Qila Al Dabba Mastabas are necropolis which located in Dakhla oasis, Egypt. In fact, Qila Al Dabba Mastabas associated with the Old Kingdom settlement at Ain Asil. Moreover, Qila Al Dabba Mastabas located about 1.5 kilometer to the west of the ancient town of Al Qasr. The site investigated in 1970s by Egyptian archaeologist Ahmad Fakhry. In fact, he uncovered four large mud-brick mastabas. They belong to the governors of Dakhla oasis. Since 1986 the site excavated and six or seven mastabas found. One of them contained the mummy of a Dynasty VI ruler. Qila Al Dabba Mastabas field surrounded by many smaller graves. In fact, the graves are from the Old Kingdom and the First Intermediate Period.

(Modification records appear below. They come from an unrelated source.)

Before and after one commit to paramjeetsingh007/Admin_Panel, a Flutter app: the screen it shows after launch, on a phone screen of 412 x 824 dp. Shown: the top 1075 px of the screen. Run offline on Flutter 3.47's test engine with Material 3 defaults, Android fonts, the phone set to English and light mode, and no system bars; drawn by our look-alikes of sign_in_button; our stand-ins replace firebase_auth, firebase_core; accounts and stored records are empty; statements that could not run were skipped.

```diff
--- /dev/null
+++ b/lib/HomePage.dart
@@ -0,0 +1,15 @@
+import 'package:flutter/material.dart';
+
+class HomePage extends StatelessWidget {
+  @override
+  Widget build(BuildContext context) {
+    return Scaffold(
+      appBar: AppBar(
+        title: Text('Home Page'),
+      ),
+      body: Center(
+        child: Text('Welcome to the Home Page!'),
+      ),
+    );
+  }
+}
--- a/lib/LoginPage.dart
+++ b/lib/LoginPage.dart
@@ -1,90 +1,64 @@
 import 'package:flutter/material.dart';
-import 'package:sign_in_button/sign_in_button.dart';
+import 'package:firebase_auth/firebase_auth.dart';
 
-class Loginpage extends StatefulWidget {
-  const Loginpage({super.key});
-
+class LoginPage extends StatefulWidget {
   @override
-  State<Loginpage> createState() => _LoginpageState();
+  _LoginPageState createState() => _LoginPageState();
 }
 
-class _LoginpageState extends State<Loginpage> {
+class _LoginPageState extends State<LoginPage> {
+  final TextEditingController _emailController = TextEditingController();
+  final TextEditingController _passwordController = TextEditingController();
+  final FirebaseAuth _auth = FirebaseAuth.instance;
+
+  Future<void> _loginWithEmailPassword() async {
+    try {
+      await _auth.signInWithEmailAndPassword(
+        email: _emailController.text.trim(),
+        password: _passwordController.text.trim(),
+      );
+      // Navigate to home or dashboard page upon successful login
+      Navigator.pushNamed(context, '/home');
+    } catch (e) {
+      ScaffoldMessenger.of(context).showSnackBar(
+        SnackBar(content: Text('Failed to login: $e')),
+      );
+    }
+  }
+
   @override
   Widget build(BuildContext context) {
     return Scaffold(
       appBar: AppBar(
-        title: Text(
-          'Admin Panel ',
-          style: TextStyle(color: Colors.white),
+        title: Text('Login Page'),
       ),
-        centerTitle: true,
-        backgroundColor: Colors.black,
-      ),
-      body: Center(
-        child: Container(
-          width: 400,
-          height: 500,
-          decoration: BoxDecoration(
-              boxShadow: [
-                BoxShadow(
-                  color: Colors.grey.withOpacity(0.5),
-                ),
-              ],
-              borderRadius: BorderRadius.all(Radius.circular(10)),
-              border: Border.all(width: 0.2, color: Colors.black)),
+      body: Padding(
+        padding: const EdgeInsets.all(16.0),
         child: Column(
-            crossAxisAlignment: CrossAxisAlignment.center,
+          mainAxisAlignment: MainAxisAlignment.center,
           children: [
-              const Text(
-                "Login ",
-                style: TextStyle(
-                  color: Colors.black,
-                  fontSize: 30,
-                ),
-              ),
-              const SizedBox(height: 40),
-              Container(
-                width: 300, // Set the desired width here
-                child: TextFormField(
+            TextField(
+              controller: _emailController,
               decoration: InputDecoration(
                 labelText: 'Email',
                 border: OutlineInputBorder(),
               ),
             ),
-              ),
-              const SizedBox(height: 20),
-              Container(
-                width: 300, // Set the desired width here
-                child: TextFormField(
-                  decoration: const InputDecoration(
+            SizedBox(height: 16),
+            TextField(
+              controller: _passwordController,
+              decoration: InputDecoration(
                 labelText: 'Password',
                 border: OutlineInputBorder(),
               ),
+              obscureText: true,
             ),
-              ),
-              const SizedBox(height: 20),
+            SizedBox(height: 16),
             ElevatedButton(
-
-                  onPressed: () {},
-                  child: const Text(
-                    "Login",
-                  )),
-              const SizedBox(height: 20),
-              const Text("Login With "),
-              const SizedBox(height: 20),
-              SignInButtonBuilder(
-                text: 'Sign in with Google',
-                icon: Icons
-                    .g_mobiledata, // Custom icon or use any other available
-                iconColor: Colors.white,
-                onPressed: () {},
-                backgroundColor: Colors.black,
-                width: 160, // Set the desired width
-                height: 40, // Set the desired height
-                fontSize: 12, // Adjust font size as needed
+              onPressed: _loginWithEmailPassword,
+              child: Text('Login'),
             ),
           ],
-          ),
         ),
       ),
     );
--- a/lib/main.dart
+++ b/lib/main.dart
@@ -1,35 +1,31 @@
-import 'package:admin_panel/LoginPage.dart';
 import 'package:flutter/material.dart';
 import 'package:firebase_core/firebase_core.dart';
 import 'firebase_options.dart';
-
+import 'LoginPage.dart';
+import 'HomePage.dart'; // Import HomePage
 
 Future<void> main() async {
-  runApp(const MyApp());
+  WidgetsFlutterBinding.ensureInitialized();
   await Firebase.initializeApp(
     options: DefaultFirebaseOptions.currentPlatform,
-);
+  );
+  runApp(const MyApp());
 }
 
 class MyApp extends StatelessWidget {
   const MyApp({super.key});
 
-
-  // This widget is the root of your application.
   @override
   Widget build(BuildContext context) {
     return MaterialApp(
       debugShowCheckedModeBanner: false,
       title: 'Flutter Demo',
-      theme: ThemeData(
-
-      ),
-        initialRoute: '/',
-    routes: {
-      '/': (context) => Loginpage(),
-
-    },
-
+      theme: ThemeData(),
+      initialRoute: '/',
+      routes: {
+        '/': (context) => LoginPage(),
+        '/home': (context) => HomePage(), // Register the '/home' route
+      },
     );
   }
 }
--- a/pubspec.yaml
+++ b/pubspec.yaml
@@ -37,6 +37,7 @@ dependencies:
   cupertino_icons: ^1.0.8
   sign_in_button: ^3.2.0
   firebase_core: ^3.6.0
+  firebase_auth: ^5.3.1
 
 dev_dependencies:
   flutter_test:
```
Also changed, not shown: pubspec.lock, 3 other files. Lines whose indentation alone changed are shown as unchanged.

These graves are simple oval pits with a descending staircase. Moreover, other tombs dug into the rock and covered by mud-brick vaulted roofs. The mastabas constructed in steps from mud-bricks and dressed with slabs of limestone. When found, the tombs were in various stages of ruin. Furthermore, they followed the plan of a large brick enclosure. The enclosure surrounds a courtyard in which the mastaba stood. Moreover, the tombs had facades like others of the Old Kingdom. Furthermore, they also had a funerary stela at the entrance which identified the occupant. Stela and jambs from the tomb of governor Ima Pepi can seen in the Kharga Heritage Museum.

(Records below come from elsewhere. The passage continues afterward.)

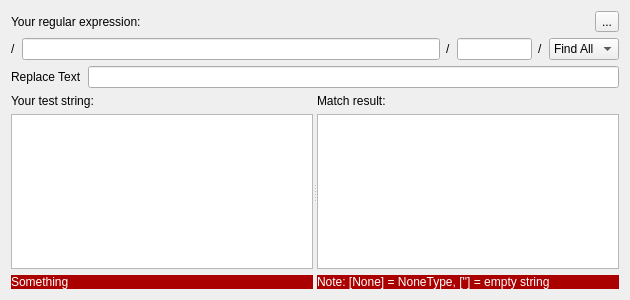
This is blurdev/gui/widgets/pyularwidget/ui/pyularwidget.ui in blurstudio/PrEditor as Qt 5 draws it before an edit. The edited form follows.
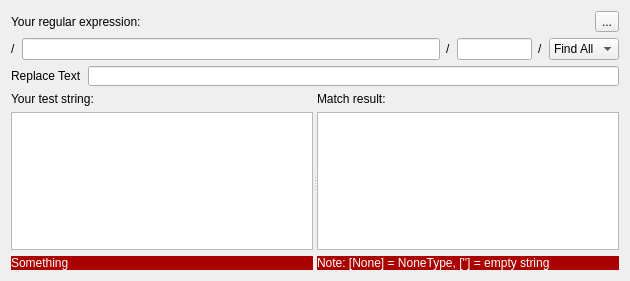
This is the edited form.

Commit message: Fixed some layout problems and added documentation for group naming.

The edit to the form file:
```diff
--- a/blurdev/gui/widgets/pyularwidget/ui/pyularwidget.ui
+++ b/blurdev/gui/widgets/pyularwidget/ui/pyularwidget.ui
@@ -7,7 +7,7 @@
     <x>0</x>
     <y>0</y>
     <width>630</width>
-    <height>300</height>
+    <height>281</height>
    </rect>
   </property>
   <property name="windowTitle">
@@ -110,6 +110,24 @@
    </item>
    <item>
     <widget class="QWidget" name="uiReplaceWGT" native="true">
+     <property name="sizePolicy">
+      <sizepolicy hsizetype="Preferred" vsizetype="Fixed">
+       <horstretch>0</horstretch>
+       <verstretch>0</verstretch>
+      </sizepolicy>
+     </property>
+     <property name="minimumSize">
+      <size>
+       <width>0</width>
+       <height>20</height>
+      </size>
+     </property>
+     <property name="maximumSize">
+      <size>
+       <width>16777215</width>
+       <height>20</height>
+      </size>
+     </property>
      <layout class="QHBoxLayout" name="horizontalLayout_3">
       <property name="margin">
        <number>0</number>
@@ -129,6 +147,12 @@
    </item>
    <item>
     <widget class="QSplitter" name="splitter">
+     <property name="sizePolicy">
+      <sizepolicy hsizetype="Expanding" vsizetype="Preferred">
+       <horstretch>0</horstretch>
+       <verstretch>0</verstretch>
+      </sizepolicy>
+     </property>
      <property name="orientation">
       <enum>Qt::Horizontal</enum>
      </property>
```
The commit also changes 2 other files.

Further details about Qila Al Dabba Mastabas:
Qila Al Dabba tombs show important differences in their construction. The first type had a substructure which contains several burial chambers. In fact, the chambers were for family members. Moreover, the superstructures built over vast excavations in the open air. Examples of this type are the mastabas of Ima-Pepi I (reign of Pepi I) and Khentika (reign of Pepi II). The second construction type contained only one burial chamber. It also contained an antechamber and store rooms which built from stone and mud-brick. This was the type favored Ima-Pepi II (reign of Pepi II) and Medunefer (reign of Pepi II). In fact, they are generally smaller structures. Inside the tombs there are sometimes some rooms, antechambers and burial chambers.
The burial chambers have barrel-vaulted roofs. The first which identified, was the tomb of the governor Medunefer. In fact, Medunefer served during the reign of Pepi II. This tomb contained funerary goods including gold jewelry. In the mastaba of Khentikau-Pepi, over 100 pottery vessels found. In fact, they found in fragments beneath the fallen masonry in the underground chambers. Khentika governor also built mastabas at Qila Al Dabba. In fact, he was also from the reign of Pepi II. His painted subterranean chambers restored. Ima-Pepi’s later tomb shows an improvement in construction techniques. The most recent reconstruction is the burial chamber of an individual called Bitsu. In fact, this burial chamber contains vivid painted scenes. The scenes depict his family and part of a star-painted ceiling which suspended above.
More details about Qila Al Dabba Mastabas:
The mastabas of the wealthy governors contained rich burial equipment. In fact, the equipment feature wooden or ceramic coffins. Yet, further cemeteries which contain more modest burials also found. In fact, they located to the south and east of Qila Al Dabba Mastabas. These poorer members of the community often buried in simple pits. Moreover, they wrapped only in layers of matting. Many skeletons found in the Qila Al Dabba Mastabas necropolis. In fact, some of the pottery and other artifacts from the site are on display also in the Kharga Museum. Moreover, some of them also displayed at the Egyptian Museum in Cairo.